On Thursday night, Owens showed far better control, issuing just two walks. Further, he managed to pitch ahead in the count, giving him an advantage against the New York lineup. And mixing his changeup and fastball, he fanned six.

* Robby Scott had a bad night at a bad time.

Scott's in the mix to make the Red Sox post-season roster as a lefty specialist, competing against the likes of Fernando Abad.

He had been effective in most of his previous outings, with no runs allowed in six appearances with five strikeouts and a walk.

But brought in to face Brian McCann with runners on first and second and one out in the sixth, he yielded a single to center.

After getting Aaron Hicks on a flyout, he walked rookie Tyler Austin to force in a run, then heaved a wild pitch that scored another run before retiring Brett Gardner on a flyout.

Keeping in mind that Scott wouldn't be asked to face that many righthanders were he to make the post-season roster, Thursday's outing wasn't helpful in making his case.

* Yoan Moncada is gone for now.

The Red Sox announced that the rookie third baseman had traveled to Fort Myers to prepare for his upcoming assignment in the Arizona Fall League next month.
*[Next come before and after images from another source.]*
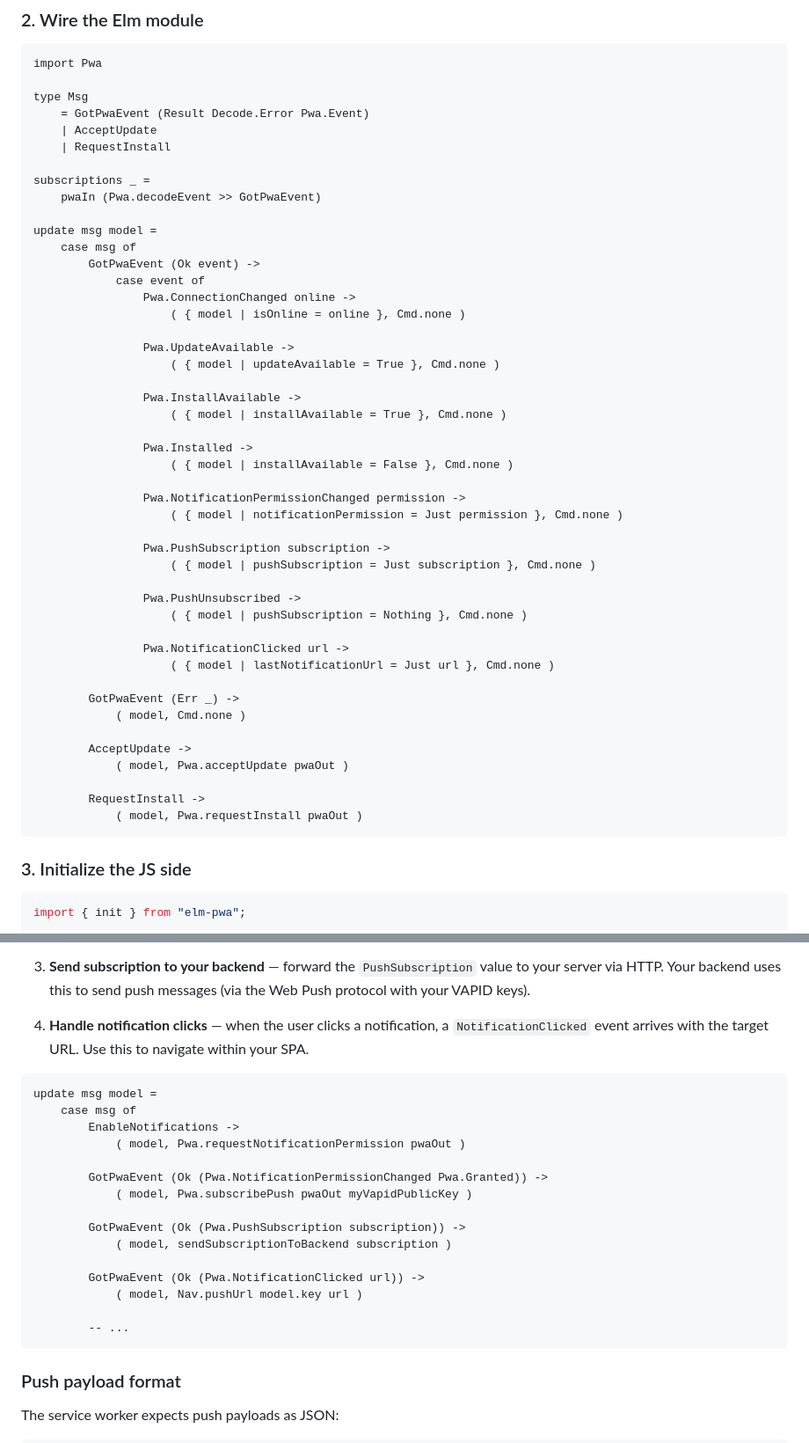
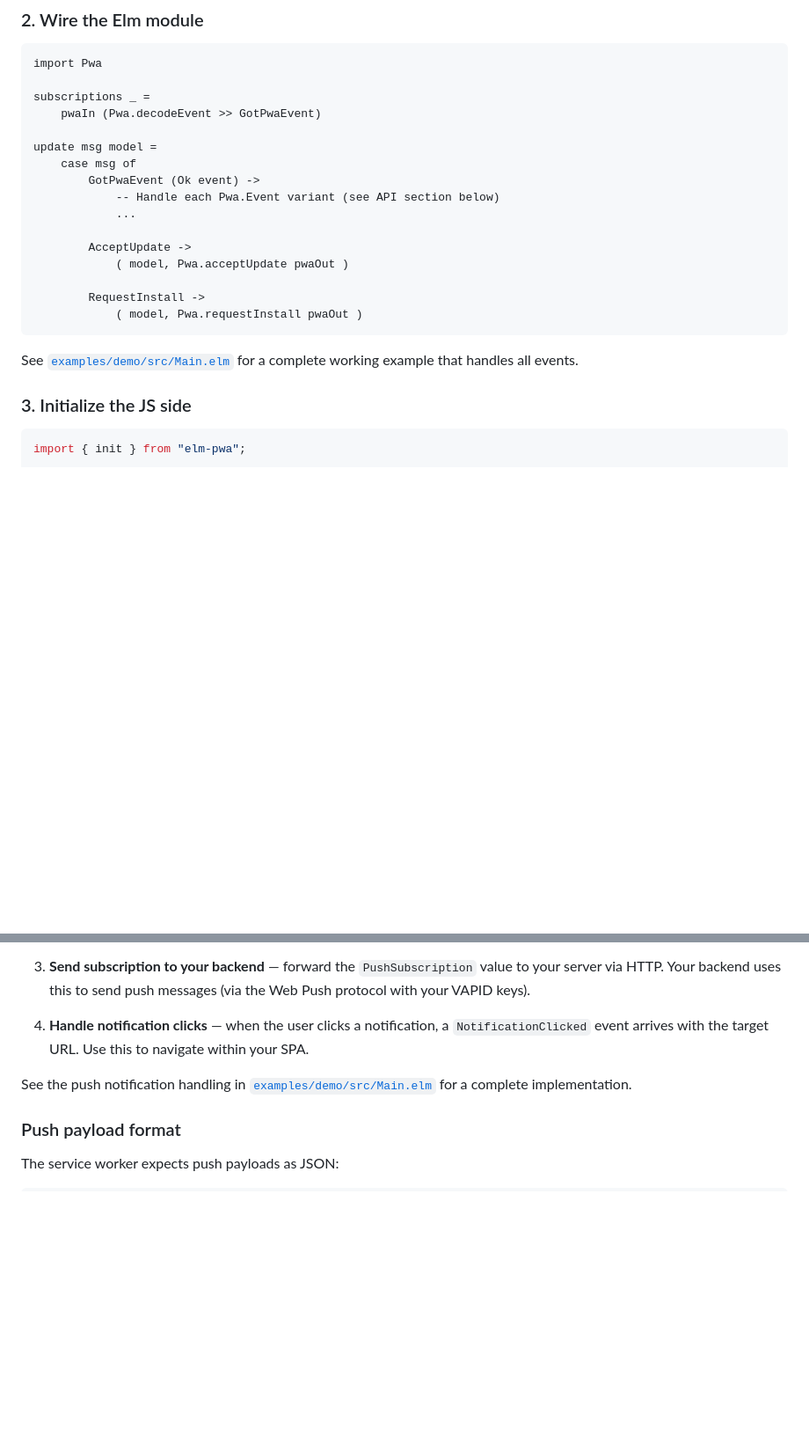
Before and after one commit to mpizenberg/elm-pwa, a Markdown page: README.md, 2 parts joined by grey strips. Shown at 88% size. Drawn GitHub-style; blank space fills up the shorter version.

Commit message:
Cleanup readme a bit
Signed-off-by: Matthieu Pizenberg <matthieu.pizenberg@gmail.com>

````diff
--- a/README.md
+++ b/README.md
@@ -21,44 +21,14 @@ port pwaOut : Encode.Value -> Cmd msg
 ```elm
 import Pwa
 
-type Msg
-    = GotPwaEvent (Result Decode.Error Pwa.Event)
-    | AcceptUpdate
-    | RequestInstall
-
 subscriptions _ =
     pwaIn (Pwa.decodeEvent >> GotPwaEvent)
 
 update msg model =
     case msg of
         GotPwaEvent (Ok event) ->
-            case event of
-                Pwa.ConnectionChanged online ->
-                    ( { model | isOnline = online }, Cmd.none )
-
-                Pwa.UpdateAvailable ->
-                    ( { model | updateAvailable = True }, Cmd.none )
-
-                Pwa.InstallAvailable ->
-                    ( { model | installAvailable = True }, Cmd.none )
-
-                Pwa.Installed ->
-                    ( { model | installAvailable = False }, Cmd.none )
-
-                Pwa.NotificationPermissionChanged permission ->
-                    ( { model | notificationPermission = Just permission }, Cmd.none )
-
-                Pwa.PushSubscription subscription ->
-                    ( { model | pushSubscription = Just subscription }, Cmd.none )
-
-                Pwa.PushUnsubscribed ->
-                    ( { model | pushSubscription = Nothing }, Cmd.none )
-
-                Pwa.NotificationClicked url ->
-                    ( { model | lastNotificationUrl = Just url }, Cmd.none )
-
-        GotPwaEvent (Err _) ->
-            ( model, Cmd.none )
+            -- Handle each Pwa.Event variant (see API section below)
+            ...
 
         AcceptUpdate ->
             ( model, Pwa.acceptUpdate pwaOut )
@@ -66,6 +36,9 @@ update msg model =
         RequestInstall ->
             ( model, Pwa.requestInstall pwaOut )
 ```
+
+See [`examples/demo/src/Main.elm`](examples/demo/src/Main.elm) for a complete working example
+that handles all events.
 
 ### 3. Initialize the JS side
 
@@ -236,23 +209,8 @@ Web Push is supported across all major browsers:
 
 4. **Handle notification clicks** — when the user clicks a notification, a `NotificationClicked` event arrives with the target URL. Use this to navigate within your SPA.
 
-```elm
-update msg model =
-    case msg of
-        EnableNotifications ->
-            ( model, Pwa.requestNotificationPermission pwaOut )
-
-        GotPwaEvent (Ok (Pwa.NotificationPermissionChanged Pwa.Granted)) ->
-            ( model, Pwa.subscribePush pwaOut myVapidPublicKey )
-
-        GotPwaEvent (Ok (Pwa.PushSubscription subscription)) ->
-            ( model, sendSubscriptionToBackend subscription )
-
-        GotPwaEvent (Ok (Pwa.NotificationClicked url)) ->
-            ( model, Nav.pushUrl model.key url )
-
-        -- ...
-```
+See the push notification handling in [`examples/demo/src/Main.elm`](examples/demo/src/Main.elm)
+for a complete implementation.
 
 ### Push payload format
 
````
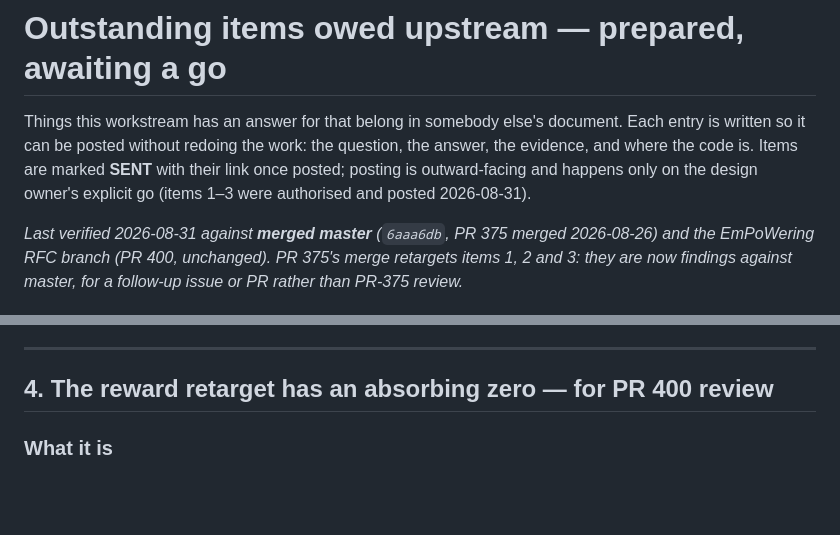
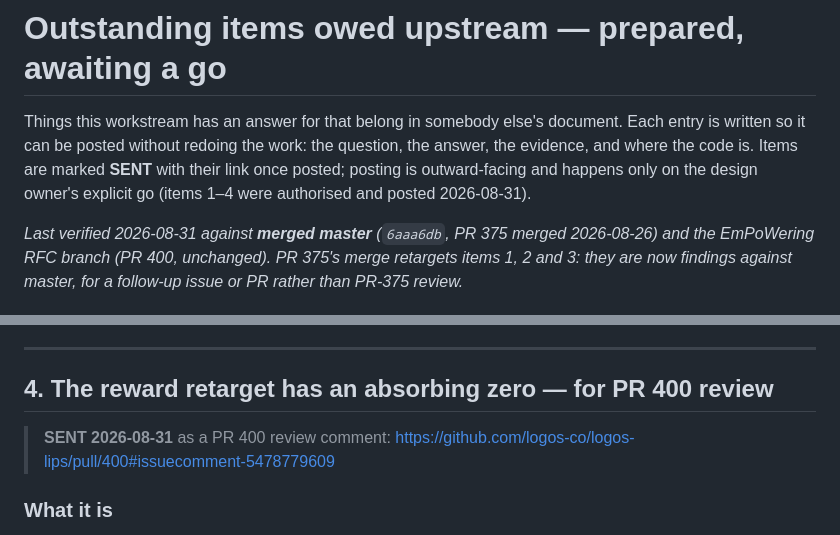
Before and after one commit to logos-blockchain/research, a Markdown page: reports/empowering/UPSTREAM-PENDING.md, 2 parts joined by grey strips. Rendered like a GitHub page; blank space fills up the shorter version.

Commit message:
EmPoWering: the absorbing-zero finding is sent -- PR 400 comment, ledger updated
Item 4 posted on its own go, in the reframed form: the cliff-with-no-fence
claim, the honest reachability (the walk needs ~11^65-fold power escalation and
physics forbids it), the measured /11.14-down 23-blocks-up asymmetry, and the
one-character ask. UPSTREAM-PENDING marks it SENT with the link; only item 5
(leader incentives) remains drafted-not-sent.

Co-Authored-By: Claude Fable 5 <noreply@anthropic.com>

```diff
--- a/reports/empowering/UPSTREAM-PENDING.md
+++ b/reports/empowering/UPSTREAM-PENDING.md
@@ -3,7 +3,7 @@
 Things this workstream has an answer for that belong in somebody else's document.
 Each entry is written so it can be posted without redoing the work: the question, the answer,
 the evidence, and where the code is. Items are marked **SENT** with their link once posted;
-posting is outward-facing and happens only on the design owner's explicit go (items 1–3 were
+posting is outward-facing and happens only on the design owner's explicit go (items 1–4 were
 authorised and posted 2026-08-31).
 
 *Last verified 2026-08-31 against **merged master** (`6aaa6db`, PR 375 merged 2026-08-26) and the EmPoWering RFC branch (PR 400, unchanged). PR 375's merge retargets items 1, 2 and 3: they are now findings against master, for a follow-up issue or PR rather than PR-375 review.*
@@ -177,6 +177,9 @@ known divergence with a warning is a defect; the same divergence unflagged is a
 
 ## 4. The reward retarget has an absorbing zero — for PR 400 review
 
+> **SENT 2026-08-31** as a PR 400 review comment:
+> https://github.com/logos-co/logos-lips/pull/400#issuecomment-5478779609
+
 ### What it is
 
 `compute_new_reward_difficulty`'s integer form clamps its output above (at `p − 1`) but has
```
Expectations were high for Moncada when he joined the Red Sox on Labor Day weekend in Oakland and when he collected multiple hits in each of his first two starts, it appeared as though he would get most of the playing time at third for the remainder of the season.

But not long after, Moncada began chasing breaking balls out of the strike zone and looking very much overmatched at the plate. HE struck out in nine consecutive at-bats.

That doesn't mean that Moncada won't someday -- likely in the not-too-distant future -- be a very good major league player. But it is a reminder of how big a jump it is to go from Double A.

And, it served to point out how remarkable Andrew Benintendi has been in making that same jump.